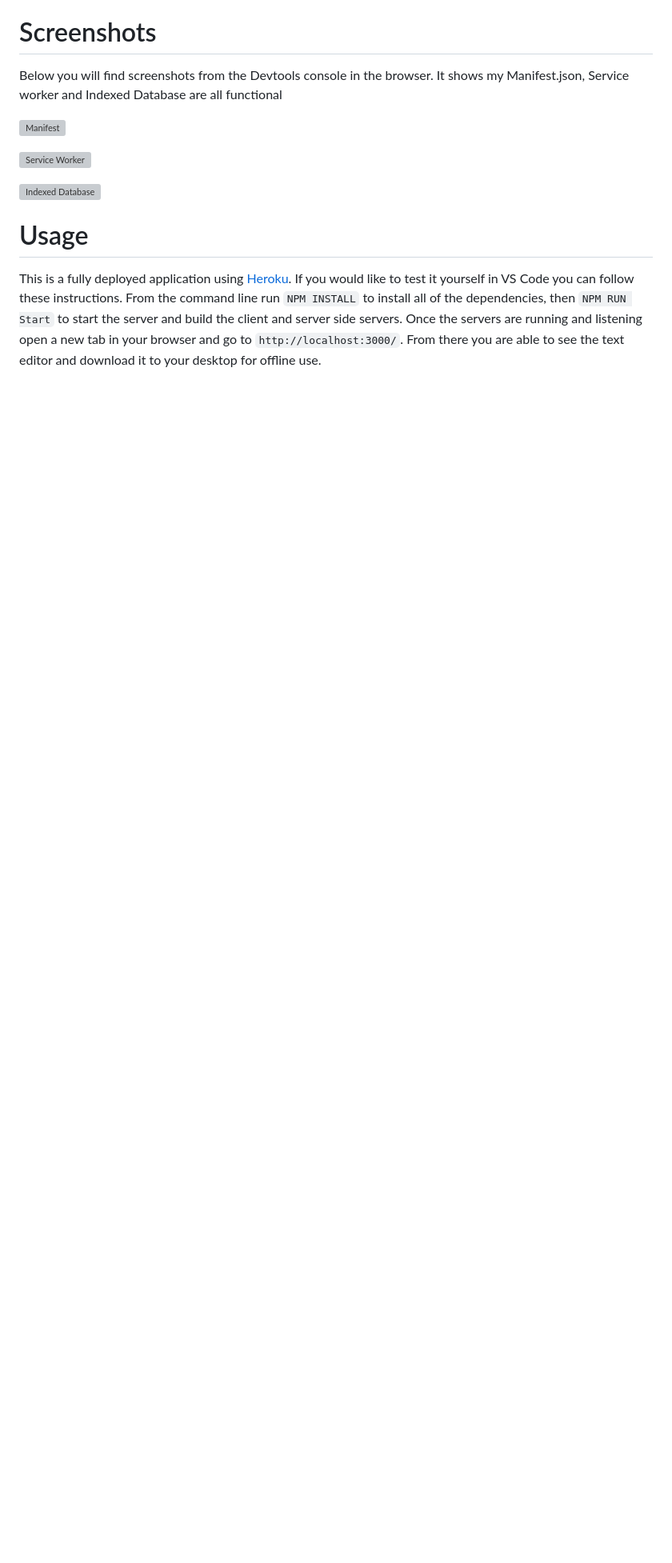
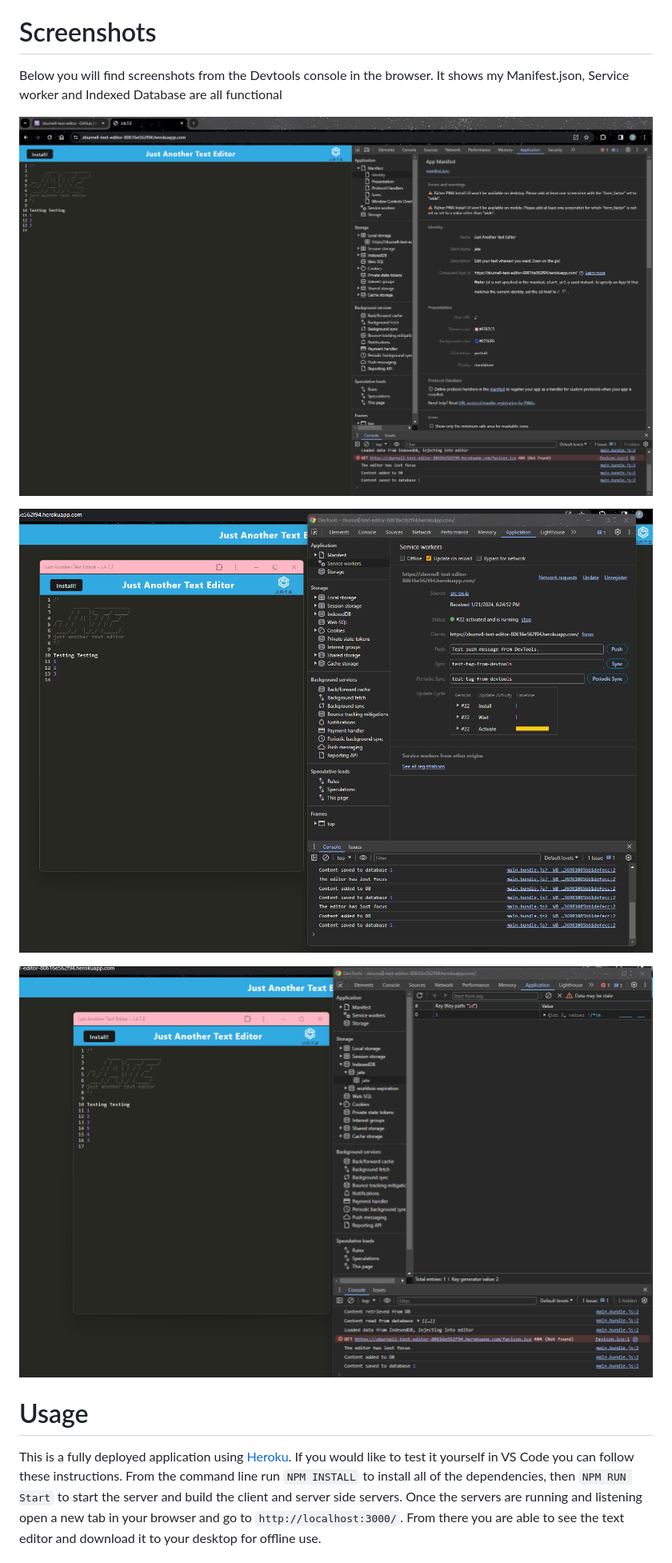
Before and after one commit to ZBurnell/PWA-textEditor, a Markdown page: README.md, the part around the change. Shown at 80% size. Rendered like a GitHub page; blank space fills up the shorter version; grey boxes are pictures that could not be loaded.

Commit message:
Update README.md
updated readme images

```diff
--- a/README.md
+++ b/README.md
@@ -24,11 +24,11 @@ To see all that went into this project you can find my GitHub Repo here => [GitH
 
 Below you will find screenshots from the Devtools console in the browser. It shows my Manifest.json, Service worker and Indexed Database are all functional
 
-![Manifest](assets\JATE.Manifest.png)
+![Manifest](assets/JATE.Manifest.png)
 
-![Service Worker](assets\JATE.SW.png)
+![Service Worker](assets/JATE.SW.png)
 
-![Indexed Database](assets\JATE.IndexedDB.png)
+![Indexed Database](assets/JATE.IndexedDB.png)
 
 
 # Usage
```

####################

▶ _About this exercise_: In the data above, find the line containing "Update README.md", then copy it and every later line exactly.

▶ _Reply to the task_:
Update README.md
updated readme images

```diff
--- a/README.md
+++ b/README.md
@@ -24,11 +24,11 @@ To see all that went into this project you can find my GitHub Repo here => [GitH
 
 Below you will find screenshots from the Devtools console in the browser. It shows my Manifest.json, Service worker and Indexed Database are all functional
 
-![Manifest](assets\JATE.Manifest.png)
+![Manifest](assets/JATE.Manifest.png)
 
-![Service Worker](assets\JATE.SW.png)
+![Service Worker](assets/JATE.SW.png)
 
-![Indexed Database](assets\JATE.IndexedDB.png)
+![Indexed Database](assets/JATE.IndexedDB.png)
 
 
 # Usage
```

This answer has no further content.